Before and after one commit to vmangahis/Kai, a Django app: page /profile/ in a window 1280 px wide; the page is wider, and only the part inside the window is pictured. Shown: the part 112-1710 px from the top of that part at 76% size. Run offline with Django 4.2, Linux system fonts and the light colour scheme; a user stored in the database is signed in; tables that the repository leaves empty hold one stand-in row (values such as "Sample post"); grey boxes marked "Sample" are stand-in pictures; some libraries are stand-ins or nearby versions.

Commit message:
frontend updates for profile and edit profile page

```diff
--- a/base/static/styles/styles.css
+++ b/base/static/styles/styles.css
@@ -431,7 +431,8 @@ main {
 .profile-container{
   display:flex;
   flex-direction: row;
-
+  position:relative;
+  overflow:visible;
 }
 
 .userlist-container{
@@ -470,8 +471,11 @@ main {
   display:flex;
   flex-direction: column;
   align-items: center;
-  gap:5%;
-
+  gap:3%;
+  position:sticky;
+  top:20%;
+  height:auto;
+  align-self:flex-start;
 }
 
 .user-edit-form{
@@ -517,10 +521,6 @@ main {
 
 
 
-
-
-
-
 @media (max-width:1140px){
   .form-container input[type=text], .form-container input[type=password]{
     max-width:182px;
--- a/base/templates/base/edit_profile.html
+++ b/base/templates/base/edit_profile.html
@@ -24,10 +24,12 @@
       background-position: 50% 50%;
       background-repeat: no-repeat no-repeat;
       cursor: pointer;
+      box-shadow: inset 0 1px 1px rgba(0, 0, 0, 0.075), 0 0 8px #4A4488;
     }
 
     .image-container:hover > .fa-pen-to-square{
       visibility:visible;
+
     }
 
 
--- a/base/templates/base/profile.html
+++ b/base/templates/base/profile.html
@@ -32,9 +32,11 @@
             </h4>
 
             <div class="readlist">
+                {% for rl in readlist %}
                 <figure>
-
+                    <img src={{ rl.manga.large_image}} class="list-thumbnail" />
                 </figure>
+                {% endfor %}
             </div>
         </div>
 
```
+-------+
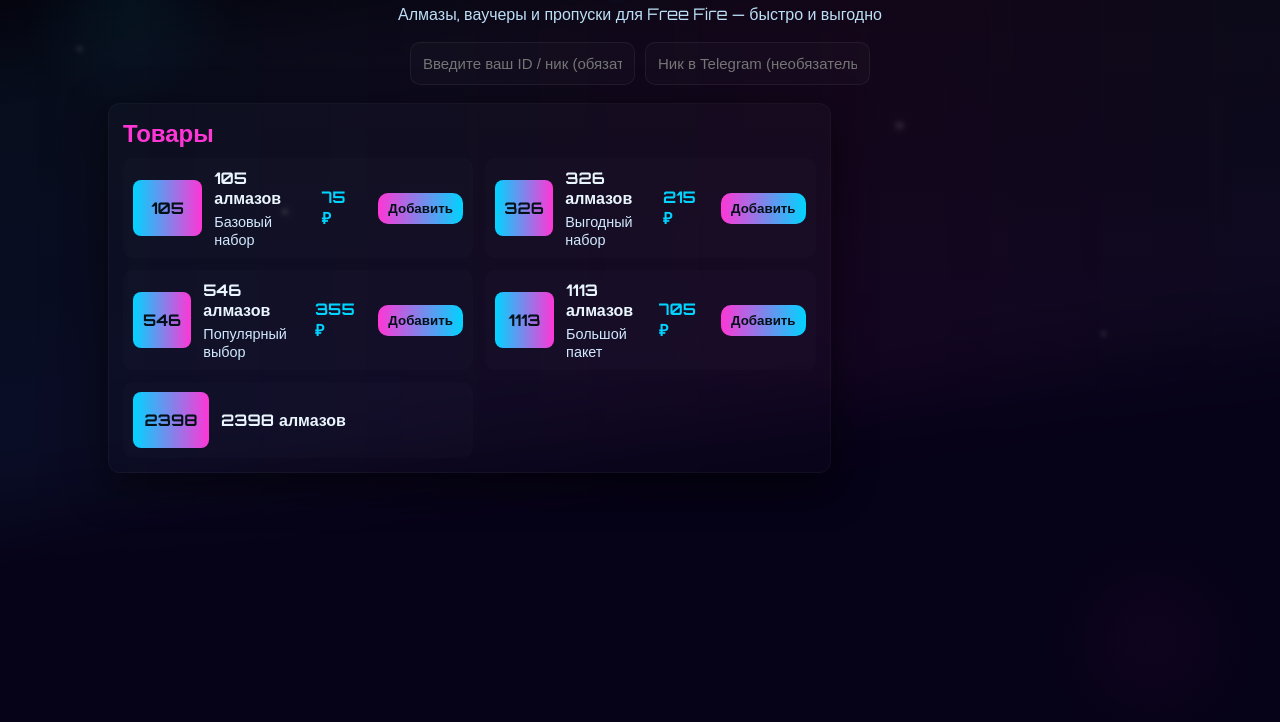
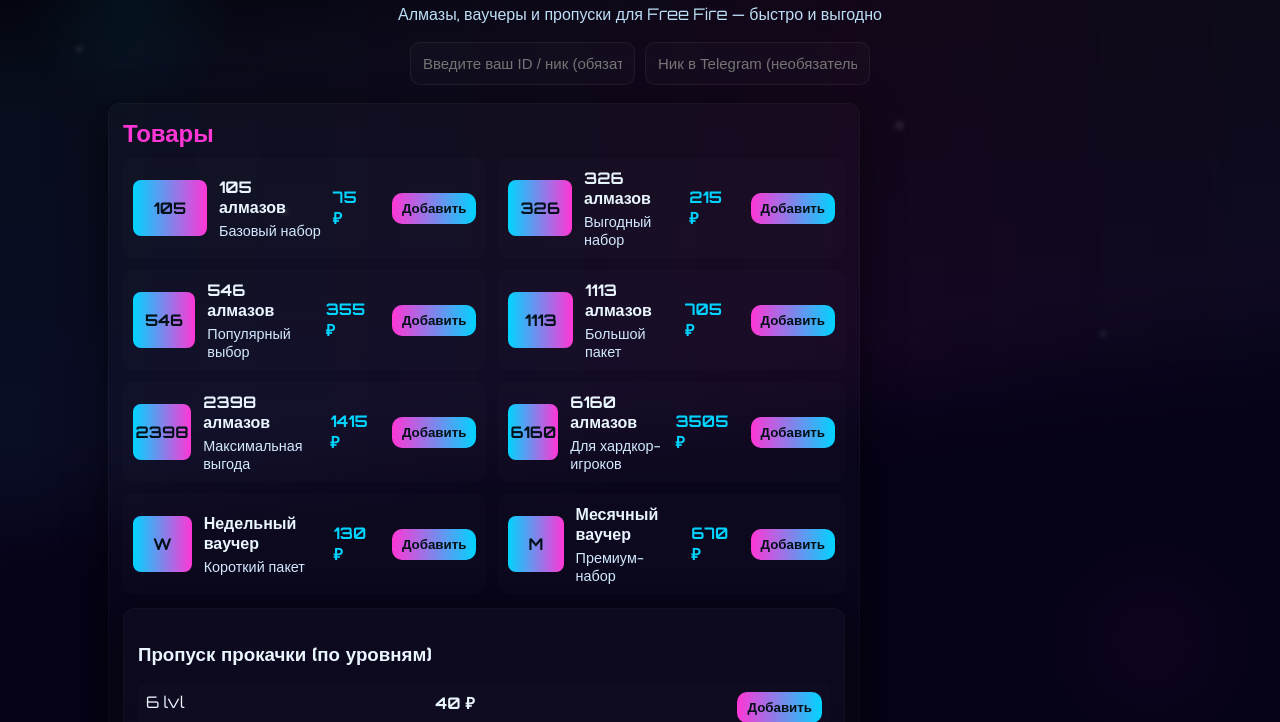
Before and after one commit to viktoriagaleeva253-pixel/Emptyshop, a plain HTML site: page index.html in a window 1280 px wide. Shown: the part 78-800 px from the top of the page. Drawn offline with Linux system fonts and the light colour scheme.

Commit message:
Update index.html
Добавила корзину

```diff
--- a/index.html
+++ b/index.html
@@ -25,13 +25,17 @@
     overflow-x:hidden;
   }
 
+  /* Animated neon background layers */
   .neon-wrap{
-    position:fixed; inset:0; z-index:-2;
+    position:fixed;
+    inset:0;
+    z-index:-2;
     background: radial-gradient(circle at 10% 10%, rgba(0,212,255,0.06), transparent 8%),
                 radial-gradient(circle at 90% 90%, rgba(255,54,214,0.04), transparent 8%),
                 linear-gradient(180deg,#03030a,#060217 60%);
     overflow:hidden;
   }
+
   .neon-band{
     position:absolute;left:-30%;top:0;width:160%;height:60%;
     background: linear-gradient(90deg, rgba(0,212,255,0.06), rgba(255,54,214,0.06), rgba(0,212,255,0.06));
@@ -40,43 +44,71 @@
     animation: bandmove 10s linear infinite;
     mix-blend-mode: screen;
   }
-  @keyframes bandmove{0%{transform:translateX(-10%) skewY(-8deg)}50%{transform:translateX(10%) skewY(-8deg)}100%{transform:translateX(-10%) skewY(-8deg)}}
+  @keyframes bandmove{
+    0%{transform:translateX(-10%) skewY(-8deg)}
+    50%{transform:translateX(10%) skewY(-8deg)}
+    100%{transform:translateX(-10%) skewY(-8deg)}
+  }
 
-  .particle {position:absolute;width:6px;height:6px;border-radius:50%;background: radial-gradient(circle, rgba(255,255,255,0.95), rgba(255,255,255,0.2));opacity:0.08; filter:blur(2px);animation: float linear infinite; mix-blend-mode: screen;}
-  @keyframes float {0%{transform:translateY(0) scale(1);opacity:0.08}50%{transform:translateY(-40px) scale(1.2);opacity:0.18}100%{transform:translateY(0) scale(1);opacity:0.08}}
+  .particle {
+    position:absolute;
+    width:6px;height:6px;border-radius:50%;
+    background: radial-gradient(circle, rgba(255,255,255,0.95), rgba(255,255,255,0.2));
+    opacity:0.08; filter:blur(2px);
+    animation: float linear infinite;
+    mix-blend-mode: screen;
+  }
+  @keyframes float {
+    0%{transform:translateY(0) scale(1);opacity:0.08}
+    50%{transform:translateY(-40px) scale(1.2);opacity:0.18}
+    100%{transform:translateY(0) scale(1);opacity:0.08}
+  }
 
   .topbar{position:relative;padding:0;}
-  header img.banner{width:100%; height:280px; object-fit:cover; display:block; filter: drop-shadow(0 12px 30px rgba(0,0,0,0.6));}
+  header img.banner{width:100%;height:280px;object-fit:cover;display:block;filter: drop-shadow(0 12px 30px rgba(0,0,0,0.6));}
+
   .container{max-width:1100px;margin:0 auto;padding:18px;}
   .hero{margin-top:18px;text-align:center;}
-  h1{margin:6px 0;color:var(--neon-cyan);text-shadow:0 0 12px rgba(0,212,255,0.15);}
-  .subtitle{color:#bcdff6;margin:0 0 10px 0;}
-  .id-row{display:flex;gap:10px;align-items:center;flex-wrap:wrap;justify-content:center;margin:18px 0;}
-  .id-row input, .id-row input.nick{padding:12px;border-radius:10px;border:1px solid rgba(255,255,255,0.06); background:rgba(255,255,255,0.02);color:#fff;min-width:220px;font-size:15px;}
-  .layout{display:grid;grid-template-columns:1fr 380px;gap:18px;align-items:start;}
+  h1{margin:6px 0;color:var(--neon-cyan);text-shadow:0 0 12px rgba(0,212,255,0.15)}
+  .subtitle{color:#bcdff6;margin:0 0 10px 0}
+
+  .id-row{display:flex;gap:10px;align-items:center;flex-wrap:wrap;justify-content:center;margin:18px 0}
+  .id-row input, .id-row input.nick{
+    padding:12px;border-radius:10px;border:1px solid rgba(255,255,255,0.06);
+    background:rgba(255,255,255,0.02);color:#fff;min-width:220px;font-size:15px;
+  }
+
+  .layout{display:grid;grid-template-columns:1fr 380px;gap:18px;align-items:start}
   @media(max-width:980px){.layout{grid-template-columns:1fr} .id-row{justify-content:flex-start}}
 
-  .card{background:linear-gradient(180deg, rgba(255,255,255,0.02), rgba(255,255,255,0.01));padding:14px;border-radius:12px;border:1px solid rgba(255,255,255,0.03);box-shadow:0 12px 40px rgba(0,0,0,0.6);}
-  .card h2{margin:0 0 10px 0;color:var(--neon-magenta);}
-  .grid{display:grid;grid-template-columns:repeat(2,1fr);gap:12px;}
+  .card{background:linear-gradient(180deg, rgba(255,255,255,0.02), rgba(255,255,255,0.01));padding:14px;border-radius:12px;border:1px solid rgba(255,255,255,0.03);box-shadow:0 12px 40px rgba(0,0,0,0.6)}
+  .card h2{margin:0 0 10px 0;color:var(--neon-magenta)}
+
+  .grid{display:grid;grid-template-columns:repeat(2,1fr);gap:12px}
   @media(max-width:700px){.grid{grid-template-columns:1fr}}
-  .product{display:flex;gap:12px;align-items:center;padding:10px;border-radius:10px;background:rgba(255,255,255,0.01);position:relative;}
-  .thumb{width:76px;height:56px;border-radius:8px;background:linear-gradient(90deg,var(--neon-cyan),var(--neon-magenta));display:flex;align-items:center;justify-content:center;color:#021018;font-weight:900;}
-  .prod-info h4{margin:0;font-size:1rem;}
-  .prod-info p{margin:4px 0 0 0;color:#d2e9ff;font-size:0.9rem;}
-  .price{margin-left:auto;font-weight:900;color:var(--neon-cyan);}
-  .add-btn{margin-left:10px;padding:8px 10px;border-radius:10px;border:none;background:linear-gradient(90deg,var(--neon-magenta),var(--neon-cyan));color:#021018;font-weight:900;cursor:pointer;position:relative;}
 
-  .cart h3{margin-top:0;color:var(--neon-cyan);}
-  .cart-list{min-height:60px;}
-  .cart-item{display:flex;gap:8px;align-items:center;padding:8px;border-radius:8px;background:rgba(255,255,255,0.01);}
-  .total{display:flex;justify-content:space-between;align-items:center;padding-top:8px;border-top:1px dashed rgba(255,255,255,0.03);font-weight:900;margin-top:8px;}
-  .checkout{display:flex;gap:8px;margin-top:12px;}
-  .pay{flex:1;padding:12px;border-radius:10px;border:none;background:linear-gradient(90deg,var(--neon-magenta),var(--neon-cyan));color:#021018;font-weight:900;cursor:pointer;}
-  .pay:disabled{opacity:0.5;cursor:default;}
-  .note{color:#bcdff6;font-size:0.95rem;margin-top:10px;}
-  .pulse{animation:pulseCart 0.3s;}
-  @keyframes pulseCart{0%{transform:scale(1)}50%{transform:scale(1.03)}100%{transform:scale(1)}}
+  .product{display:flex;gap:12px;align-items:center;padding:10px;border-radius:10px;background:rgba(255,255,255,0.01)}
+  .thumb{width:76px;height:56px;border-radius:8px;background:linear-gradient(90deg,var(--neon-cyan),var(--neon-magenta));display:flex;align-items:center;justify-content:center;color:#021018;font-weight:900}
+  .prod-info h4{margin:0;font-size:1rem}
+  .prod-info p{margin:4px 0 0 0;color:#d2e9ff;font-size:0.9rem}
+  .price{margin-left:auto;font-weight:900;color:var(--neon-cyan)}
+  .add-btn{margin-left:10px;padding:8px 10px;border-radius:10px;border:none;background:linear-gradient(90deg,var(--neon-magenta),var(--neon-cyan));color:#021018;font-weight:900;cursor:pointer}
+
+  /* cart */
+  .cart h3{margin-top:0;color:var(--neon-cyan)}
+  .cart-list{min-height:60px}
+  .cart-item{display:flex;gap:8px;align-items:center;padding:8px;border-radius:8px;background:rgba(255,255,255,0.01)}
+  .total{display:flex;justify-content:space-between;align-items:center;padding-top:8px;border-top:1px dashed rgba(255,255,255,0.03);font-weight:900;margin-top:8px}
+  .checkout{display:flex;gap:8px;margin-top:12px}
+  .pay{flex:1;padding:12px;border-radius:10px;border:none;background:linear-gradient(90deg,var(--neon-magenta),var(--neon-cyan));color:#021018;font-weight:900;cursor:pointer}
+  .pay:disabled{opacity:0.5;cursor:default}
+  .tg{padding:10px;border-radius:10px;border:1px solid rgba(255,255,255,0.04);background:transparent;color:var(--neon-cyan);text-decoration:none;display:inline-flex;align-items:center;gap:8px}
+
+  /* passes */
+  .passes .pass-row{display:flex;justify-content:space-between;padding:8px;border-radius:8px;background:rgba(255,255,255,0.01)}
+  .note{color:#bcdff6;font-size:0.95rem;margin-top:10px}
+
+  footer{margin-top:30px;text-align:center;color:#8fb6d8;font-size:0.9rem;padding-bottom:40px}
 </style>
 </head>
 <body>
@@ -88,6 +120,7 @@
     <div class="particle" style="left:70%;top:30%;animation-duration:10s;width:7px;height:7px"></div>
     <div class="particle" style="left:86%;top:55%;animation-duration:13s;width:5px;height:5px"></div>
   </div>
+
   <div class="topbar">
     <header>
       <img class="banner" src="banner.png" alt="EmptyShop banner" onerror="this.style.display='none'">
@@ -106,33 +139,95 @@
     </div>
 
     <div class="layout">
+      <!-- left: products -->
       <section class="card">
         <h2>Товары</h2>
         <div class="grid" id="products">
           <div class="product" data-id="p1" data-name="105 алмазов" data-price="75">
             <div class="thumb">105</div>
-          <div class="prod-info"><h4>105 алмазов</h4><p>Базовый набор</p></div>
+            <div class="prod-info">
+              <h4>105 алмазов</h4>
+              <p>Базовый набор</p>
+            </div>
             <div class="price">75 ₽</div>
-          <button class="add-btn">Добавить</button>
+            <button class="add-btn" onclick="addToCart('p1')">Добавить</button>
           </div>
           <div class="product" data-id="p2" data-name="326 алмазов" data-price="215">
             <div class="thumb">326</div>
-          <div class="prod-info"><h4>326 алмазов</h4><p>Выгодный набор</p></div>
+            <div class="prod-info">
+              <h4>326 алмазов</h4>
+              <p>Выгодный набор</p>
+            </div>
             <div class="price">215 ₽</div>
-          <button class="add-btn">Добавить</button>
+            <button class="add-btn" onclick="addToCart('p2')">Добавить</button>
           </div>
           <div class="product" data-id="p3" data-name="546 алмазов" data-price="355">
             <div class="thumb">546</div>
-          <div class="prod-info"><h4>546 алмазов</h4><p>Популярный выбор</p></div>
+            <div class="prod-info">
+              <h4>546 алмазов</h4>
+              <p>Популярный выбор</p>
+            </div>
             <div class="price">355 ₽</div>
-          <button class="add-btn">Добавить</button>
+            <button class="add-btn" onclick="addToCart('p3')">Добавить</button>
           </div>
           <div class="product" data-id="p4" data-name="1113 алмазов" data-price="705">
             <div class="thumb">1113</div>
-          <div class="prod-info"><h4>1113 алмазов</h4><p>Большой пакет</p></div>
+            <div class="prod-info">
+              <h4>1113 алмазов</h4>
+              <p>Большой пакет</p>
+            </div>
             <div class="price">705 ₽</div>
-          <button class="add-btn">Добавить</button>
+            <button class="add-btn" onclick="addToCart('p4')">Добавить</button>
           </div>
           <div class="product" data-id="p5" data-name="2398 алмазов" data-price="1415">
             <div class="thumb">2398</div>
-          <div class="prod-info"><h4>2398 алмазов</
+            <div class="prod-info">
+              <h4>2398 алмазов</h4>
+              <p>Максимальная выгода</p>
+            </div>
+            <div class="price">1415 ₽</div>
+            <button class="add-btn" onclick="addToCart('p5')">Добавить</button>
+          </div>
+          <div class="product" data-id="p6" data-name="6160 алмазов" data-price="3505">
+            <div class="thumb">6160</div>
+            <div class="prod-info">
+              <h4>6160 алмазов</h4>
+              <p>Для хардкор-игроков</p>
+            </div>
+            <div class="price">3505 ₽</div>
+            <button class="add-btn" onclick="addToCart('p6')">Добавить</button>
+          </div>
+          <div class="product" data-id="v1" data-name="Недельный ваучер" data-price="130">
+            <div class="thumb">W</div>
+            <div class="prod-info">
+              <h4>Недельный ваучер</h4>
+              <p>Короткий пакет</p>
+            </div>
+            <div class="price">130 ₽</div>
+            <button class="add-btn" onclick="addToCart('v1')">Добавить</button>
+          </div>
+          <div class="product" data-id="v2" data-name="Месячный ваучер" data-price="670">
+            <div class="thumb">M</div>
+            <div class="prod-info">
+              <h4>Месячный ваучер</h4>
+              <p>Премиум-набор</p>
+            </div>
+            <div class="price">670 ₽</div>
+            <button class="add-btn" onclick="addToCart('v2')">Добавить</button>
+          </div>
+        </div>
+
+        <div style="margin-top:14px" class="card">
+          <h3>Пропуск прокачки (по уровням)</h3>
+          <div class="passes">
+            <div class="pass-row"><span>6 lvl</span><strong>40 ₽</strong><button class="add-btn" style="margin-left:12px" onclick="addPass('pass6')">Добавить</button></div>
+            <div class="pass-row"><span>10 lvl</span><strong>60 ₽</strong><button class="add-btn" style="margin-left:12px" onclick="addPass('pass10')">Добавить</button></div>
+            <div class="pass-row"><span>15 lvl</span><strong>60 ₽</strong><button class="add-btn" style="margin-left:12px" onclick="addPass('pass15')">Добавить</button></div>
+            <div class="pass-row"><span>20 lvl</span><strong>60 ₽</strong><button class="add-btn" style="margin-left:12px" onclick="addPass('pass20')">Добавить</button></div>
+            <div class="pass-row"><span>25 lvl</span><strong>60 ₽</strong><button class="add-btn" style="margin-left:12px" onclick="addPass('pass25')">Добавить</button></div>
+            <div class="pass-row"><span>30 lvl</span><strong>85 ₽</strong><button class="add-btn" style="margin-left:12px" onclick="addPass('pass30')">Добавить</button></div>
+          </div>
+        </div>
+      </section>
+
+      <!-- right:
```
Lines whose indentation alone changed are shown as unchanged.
+-------+
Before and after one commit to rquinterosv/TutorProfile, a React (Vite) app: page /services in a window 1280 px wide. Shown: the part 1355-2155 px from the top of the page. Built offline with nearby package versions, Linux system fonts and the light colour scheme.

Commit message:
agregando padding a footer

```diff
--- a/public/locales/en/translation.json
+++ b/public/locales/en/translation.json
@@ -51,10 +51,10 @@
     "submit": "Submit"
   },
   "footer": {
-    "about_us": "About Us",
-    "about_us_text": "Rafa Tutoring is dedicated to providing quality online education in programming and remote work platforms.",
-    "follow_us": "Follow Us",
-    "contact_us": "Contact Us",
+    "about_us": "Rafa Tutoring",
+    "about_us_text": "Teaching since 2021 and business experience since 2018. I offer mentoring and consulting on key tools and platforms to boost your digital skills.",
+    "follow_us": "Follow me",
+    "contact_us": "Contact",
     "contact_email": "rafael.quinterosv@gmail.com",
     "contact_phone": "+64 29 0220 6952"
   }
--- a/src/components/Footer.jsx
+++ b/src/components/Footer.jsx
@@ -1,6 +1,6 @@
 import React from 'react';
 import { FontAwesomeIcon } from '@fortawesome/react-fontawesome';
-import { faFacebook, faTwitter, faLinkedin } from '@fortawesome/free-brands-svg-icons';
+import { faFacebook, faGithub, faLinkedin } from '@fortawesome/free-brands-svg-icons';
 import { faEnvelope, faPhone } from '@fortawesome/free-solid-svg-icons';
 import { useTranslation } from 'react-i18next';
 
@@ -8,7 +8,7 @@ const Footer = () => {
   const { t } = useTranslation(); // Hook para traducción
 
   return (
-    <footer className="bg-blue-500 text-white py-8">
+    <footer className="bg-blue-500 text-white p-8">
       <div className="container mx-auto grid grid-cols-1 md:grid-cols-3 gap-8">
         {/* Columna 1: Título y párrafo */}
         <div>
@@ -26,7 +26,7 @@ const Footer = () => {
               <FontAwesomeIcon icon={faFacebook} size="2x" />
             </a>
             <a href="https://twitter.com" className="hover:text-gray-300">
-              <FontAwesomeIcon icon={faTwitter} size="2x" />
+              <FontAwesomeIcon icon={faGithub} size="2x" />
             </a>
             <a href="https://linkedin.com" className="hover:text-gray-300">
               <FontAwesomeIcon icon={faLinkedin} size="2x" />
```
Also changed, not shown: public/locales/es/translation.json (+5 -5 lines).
+-------+
YOUR GOAL:
Which lines above contain the word "scale"? Copy all of them.

WRITTEN RESPONSE:
-  @keyframes float {0%{transform:translateY(0) scale(1);opacity:0.08}50%{transform:translateY(-40px) scale(1.2);opacity:0.18}100%{transform:translateY(0) scale(1);opacity:0.08}}
+    0%{transform:translateY(0) scale(1);opacity:0.08}
+    50%{transform:translateY(-40px) scale(1.2);opacity:0.18}
+    100%{transform:translateY(0) scale(1);opacity:0.08}
-  @keyframes pulseCart{0%{transform:scale(1)}50%{transform:scale(1.03)}100%{transform:scale(1)}}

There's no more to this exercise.